Task directions » Return the records word for word. Any pictures in them are not part of the copy.

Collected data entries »
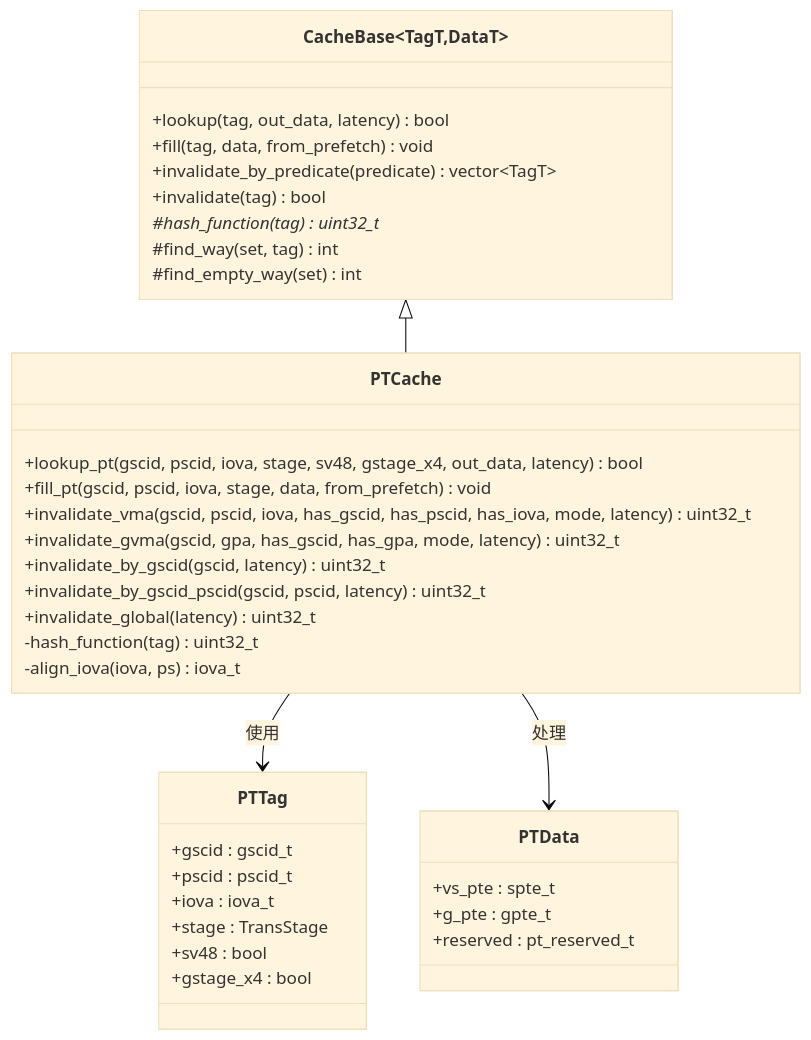
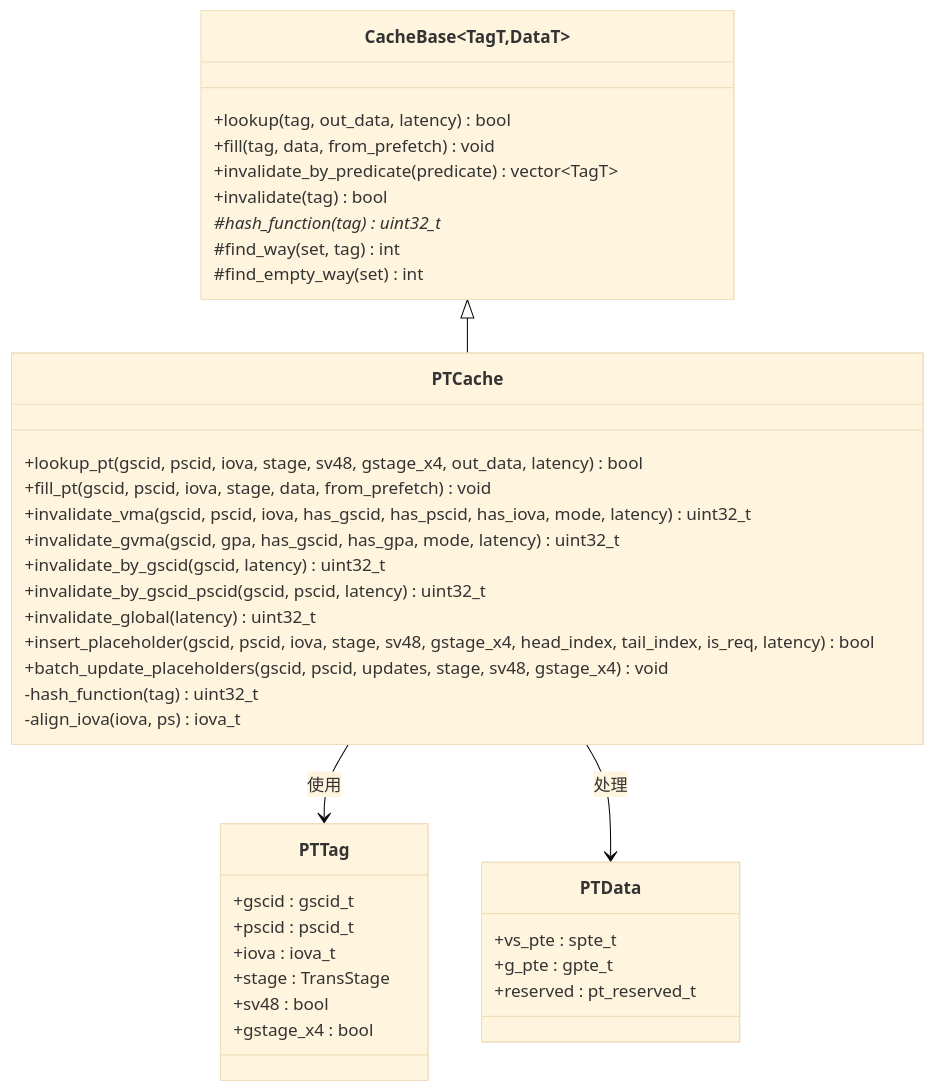
One commit to jiangjiang1122/iommu_model_20260401_v1 changed the third of 11 diagrams in .qoder/repowiki/zh/content/缓存系统架构/PT Cache A_D位支持.md. Above: the diagram before and after it, drawn with Mermaid (base theme). The commit also changed other lines of this file and 12 other files, not shown here.

````diff
--- a/.qoder/repowiki/zh/content/缓存系统架构/PT Cache A_D位支持.md
+++ b/.qoder/repowiki/zh/content/缓存系统架构/PT Cache A_D位支持.md
@@ -143,39 +144,41 @@
 ```mermaid
 classDiagram
 class CacheBase~TagT,DataT~ {
 +lookup(tag, out_data, latency) bool
 +fill(tag, data, from_prefetch) void
 +invalidate_by_predicate(predicate) vector~TagT~
 +invalidate(tag) bool
 #hash_function(tag) uint32_t*
 #find_way(set, tag) int
 #find_empty_way(set) int
 }
 class PTCache {
 +lookup_pt(gscid, pscid, iova, stage, sv48, gstage_x4, out_data, latency) bool
 +fill_pt(gscid, pscid, iova, stage, data, from_prefetch) void
 +invalidate_vma(gscid, pscid, iova, has_gscid, has_pscid, has_iova, mode, latency) uint32_t
 +invalidate_gvma(gscid, gpa, has_gscid, has_gpa, mode, latency) uint32_t
 +invalidate_by_gscid(gscid, latency) uint32_t
 +invalidate_by_gscid_pscid(gscid, pscid, latency) uint32_t
 +invalidate_global(latency) uint32_t
++insert_placeholder(gscid, pscid, iova, stage, sv48, gstage_x4, head_index, tail_index, is_req, latency) bool
++batch_update_placeholders(gscid, pscid, updates, stage, sv48, gstage_x4) void
 -hash_function(tag) uint32_t
 -align_iova(iova, ps) iova_t
 }
 class PTTag {
 +gscid : gscid_t
 +pscid : pscid_t
 +iova : iova_t
 +stage : TransStage
 +sv48 : bool
 +gstage_x4 : bool
 }
 class PTData {
 +vs_pte : spte_t
 +g_pte : gpte_t
 +reserved : pt_reserved_t
 }
 CacheBase <|-- PTCache
 PTCache --> PTTag : 使用
 PTCache --> PTData : 处理
 ```
````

Expected output »
One commit to jiangjiang1122/iommu_model_20260401_v1 changed the third of 11 diagrams in .qoder/repowiki/zh/content/缓存系统架构/PT Cache A_D位支持.md. Above: the diagram before and after it, drawn with Mermaid (base theme). The commit also changed other lines of this file and 12 other files, not shown here.

````diff
--- a/.qoder/repowiki/zh/content/缓存系统架构/PT Cache A_D位支持.md
+++ b/.qoder/repowiki/zh/content/缓存系统架构/PT Cache A_D位支持.md
@@ -143,39 +144,41 @@
 ```mermaid
 classDiagram
 class CacheBase~TagT,DataT~ {
 +lookup(tag, out_data, latency) bool
 +fill(tag, data, from_prefetch) void
 +invalidate_by_predicate(predicate) vector~TagT~
 +invalidate(tag) bool
 #hash_function(tag) uint32_t*
 #find_way(set, tag) int
 #find_empty_way(set) int
 }
 class PTCache {
 +lookup_pt(gscid, pscid, iova, stage, sv48, gstage_x4, out_data, latency) bool
 +fill_pt(gscid, pscid, iova, stage, data, from_prefetch) void
 +invalidate_vma(gscid, pscid, iova, has_gscid, has_pscid, has_iova, mode, latency) uint32_t
 +invalidate_gvma(gscid, gpa, has_gscid, has_gpa, mode, latency) uint32_t
 +invalidate_by_gscid(gscid, latency) uint32_t
 +invalidate_by_gscid_pscid(gscid, pscid, latency) uint32_t
 +invalidate_global(latency) uint32_t
++insert_placeholder(gscid, pscid, iova, stage, sv48, gstage_x4, head_index, tail_index, is_req, latency) bool
++batch_update_placeholders(gscid, pscid, updates, stage, sv48, gstage_x4) void
 -hash_function(tag) uint32_t
 -align_iova(iova, ps) iova_t
 }
 class PTTag {
 +gscid : gscid_t
 +pscid : pscid_t
 +iova : iova_t
 +stage : TransStage
 +sv48 : bool
 +gstage_x4 : bool
 }
 class PTData {
 +vs_pte : spte_t
 +g_pte : gpte_t
 +reserved : pt_reserved_t
 }
 CacheBase <|-- PTCache
 PTCache --> PTTag : 使用
 PTCache --> PTData : 处理
 ```
````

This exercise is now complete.